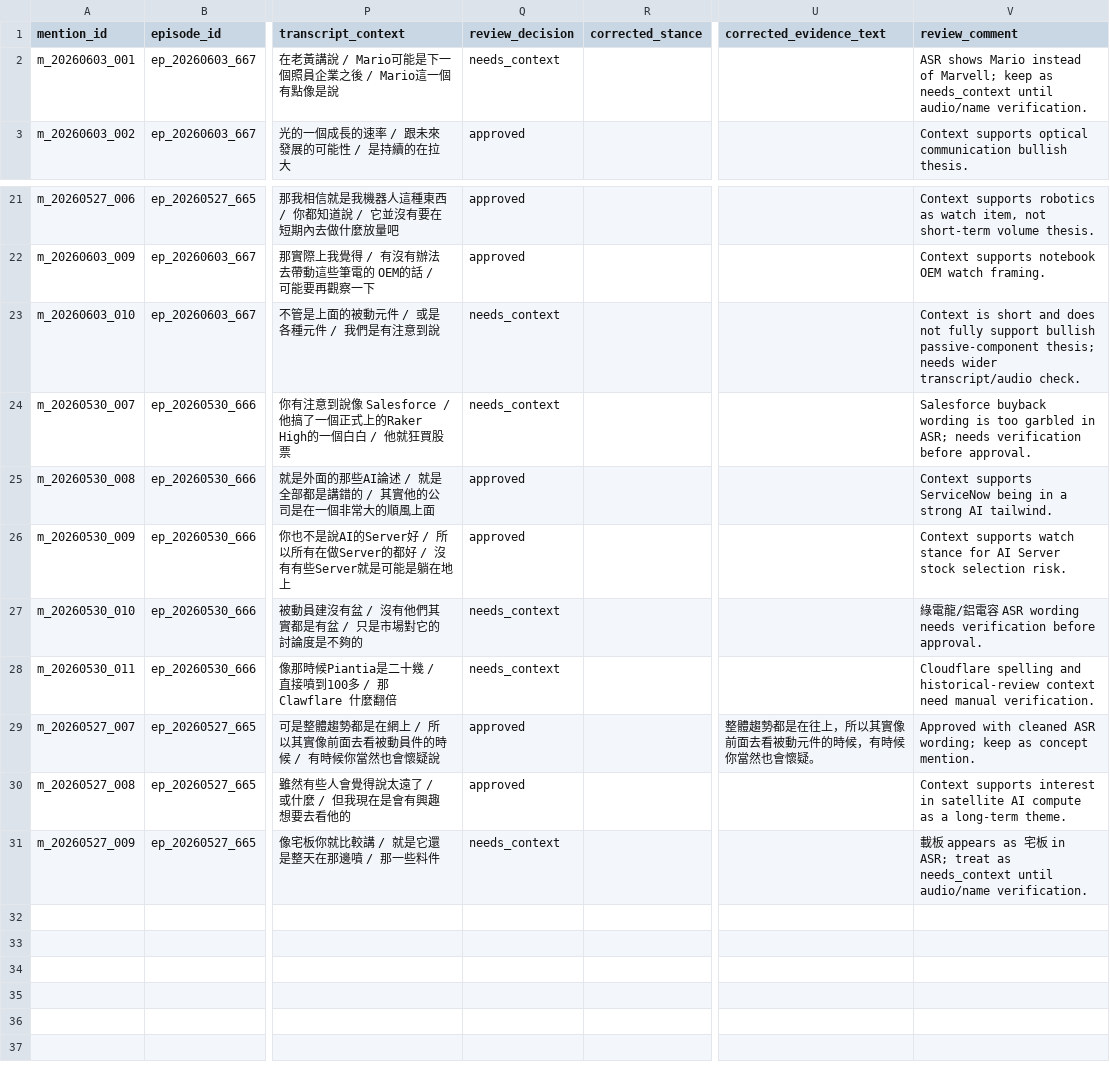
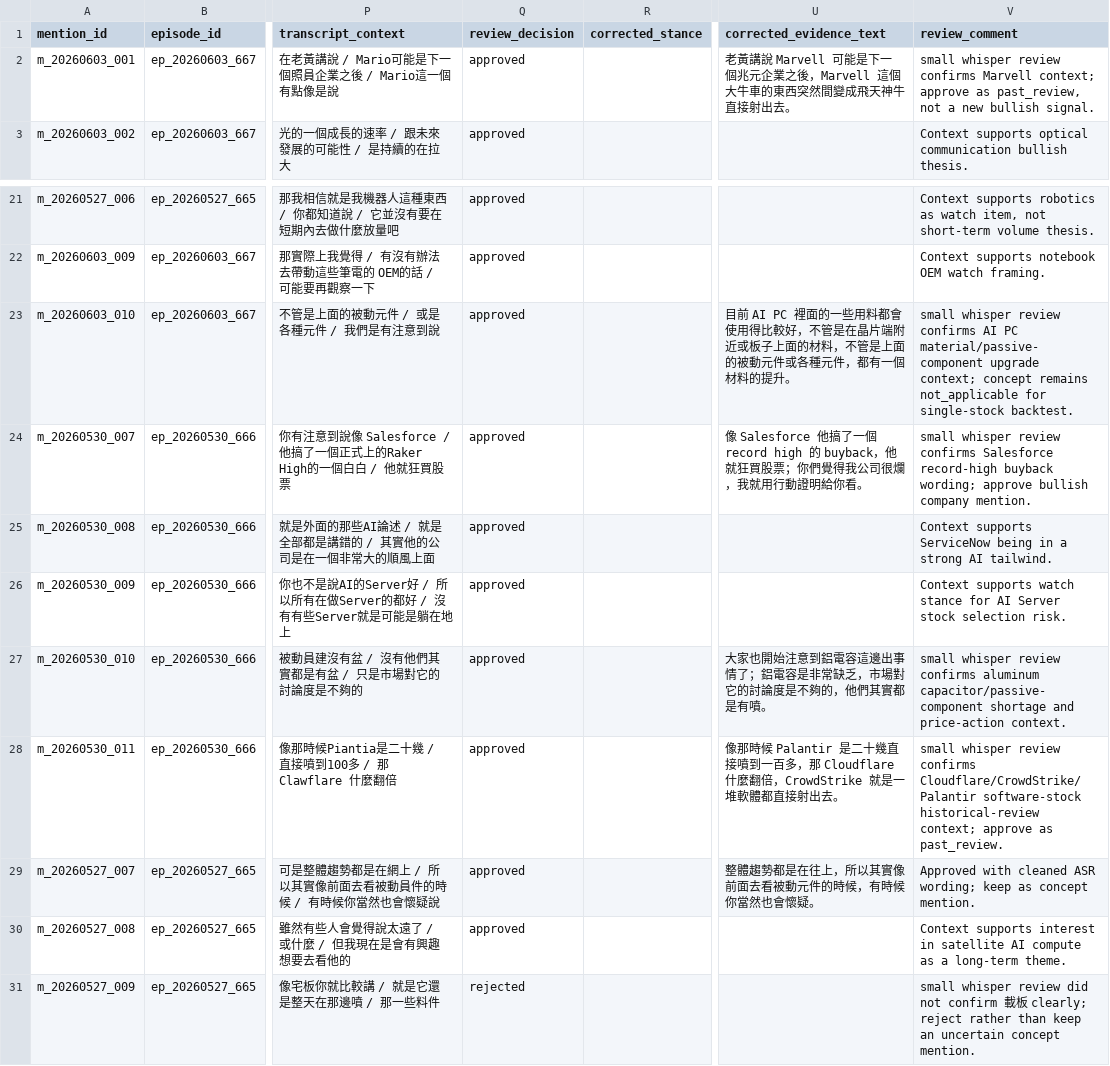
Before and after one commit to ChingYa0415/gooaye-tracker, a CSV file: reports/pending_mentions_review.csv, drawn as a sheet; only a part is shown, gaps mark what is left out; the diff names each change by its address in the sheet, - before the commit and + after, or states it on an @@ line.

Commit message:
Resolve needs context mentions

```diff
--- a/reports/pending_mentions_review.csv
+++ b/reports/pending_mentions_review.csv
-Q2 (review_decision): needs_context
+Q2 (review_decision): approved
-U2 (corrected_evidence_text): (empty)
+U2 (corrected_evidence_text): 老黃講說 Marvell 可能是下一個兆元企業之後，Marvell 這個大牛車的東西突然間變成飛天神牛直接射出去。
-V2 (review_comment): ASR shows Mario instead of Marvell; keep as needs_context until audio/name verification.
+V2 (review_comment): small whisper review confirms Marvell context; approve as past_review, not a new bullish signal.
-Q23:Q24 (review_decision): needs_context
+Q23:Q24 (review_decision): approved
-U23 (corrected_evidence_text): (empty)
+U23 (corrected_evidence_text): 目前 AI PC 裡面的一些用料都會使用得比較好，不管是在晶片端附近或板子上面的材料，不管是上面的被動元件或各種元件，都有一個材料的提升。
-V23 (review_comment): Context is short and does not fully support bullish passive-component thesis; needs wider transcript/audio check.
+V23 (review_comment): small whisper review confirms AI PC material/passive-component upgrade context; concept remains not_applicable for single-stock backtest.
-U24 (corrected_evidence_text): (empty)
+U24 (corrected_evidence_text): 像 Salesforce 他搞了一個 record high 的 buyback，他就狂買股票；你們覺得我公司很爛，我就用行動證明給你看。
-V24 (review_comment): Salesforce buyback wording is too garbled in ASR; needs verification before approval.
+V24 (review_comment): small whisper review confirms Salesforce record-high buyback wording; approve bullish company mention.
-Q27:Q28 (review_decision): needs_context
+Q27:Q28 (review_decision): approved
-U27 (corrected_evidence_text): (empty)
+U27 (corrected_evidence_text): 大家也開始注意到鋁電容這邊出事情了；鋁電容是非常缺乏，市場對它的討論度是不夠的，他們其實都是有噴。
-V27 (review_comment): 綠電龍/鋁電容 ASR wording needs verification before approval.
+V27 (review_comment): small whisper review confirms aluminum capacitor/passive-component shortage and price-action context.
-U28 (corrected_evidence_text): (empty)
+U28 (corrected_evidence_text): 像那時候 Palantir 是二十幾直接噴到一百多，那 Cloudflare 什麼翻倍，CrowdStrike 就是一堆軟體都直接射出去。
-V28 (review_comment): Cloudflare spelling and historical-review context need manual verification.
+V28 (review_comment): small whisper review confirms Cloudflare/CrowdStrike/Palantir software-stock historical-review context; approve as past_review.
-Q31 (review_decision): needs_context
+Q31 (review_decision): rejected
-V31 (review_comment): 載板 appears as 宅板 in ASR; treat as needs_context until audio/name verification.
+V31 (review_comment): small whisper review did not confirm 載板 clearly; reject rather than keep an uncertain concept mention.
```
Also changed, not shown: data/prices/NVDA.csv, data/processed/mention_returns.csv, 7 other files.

▬▬▬▬▬▬▬▬▬▬

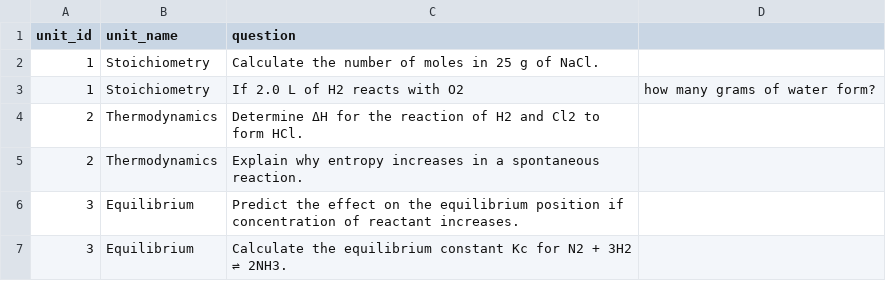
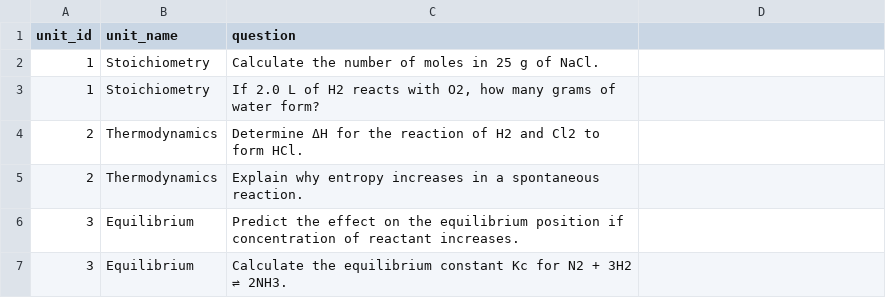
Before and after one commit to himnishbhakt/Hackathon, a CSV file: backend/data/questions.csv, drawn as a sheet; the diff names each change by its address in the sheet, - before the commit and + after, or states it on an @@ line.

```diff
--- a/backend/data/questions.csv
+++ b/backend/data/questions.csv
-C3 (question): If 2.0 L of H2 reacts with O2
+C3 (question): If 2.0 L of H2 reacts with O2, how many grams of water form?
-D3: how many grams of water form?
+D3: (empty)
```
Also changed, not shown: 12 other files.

▬▬▬▬▬▬▬▬▬▬

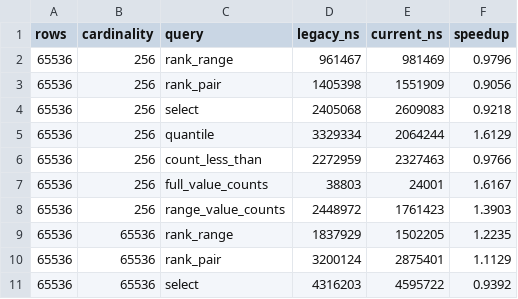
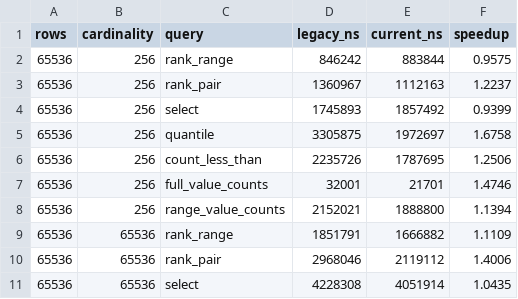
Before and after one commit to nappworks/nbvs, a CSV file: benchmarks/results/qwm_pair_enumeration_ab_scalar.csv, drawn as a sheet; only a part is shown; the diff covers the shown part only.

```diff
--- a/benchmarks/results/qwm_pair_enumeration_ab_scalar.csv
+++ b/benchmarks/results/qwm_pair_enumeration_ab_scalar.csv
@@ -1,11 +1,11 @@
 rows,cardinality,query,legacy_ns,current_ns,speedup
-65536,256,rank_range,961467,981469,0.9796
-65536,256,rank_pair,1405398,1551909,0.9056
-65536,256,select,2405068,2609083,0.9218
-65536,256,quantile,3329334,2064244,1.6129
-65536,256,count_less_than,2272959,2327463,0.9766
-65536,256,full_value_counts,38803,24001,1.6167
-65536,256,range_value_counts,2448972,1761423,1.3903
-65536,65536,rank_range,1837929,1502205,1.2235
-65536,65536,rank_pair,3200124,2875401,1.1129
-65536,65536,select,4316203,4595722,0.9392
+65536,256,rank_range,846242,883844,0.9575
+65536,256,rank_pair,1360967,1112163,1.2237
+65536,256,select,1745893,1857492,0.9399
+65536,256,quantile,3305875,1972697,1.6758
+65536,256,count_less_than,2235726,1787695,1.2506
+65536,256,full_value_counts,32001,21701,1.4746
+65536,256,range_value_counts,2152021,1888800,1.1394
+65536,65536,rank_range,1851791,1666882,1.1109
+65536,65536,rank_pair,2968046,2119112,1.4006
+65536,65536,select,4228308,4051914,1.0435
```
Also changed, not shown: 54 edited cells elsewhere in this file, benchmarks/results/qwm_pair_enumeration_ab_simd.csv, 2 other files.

▬▬▬▬▬▬▬▬▬▬

### WORK REQUIRED
Give the number of lines above that hold "empty", with no other words.

### RESPONSE FOR THIS EXERCISE
6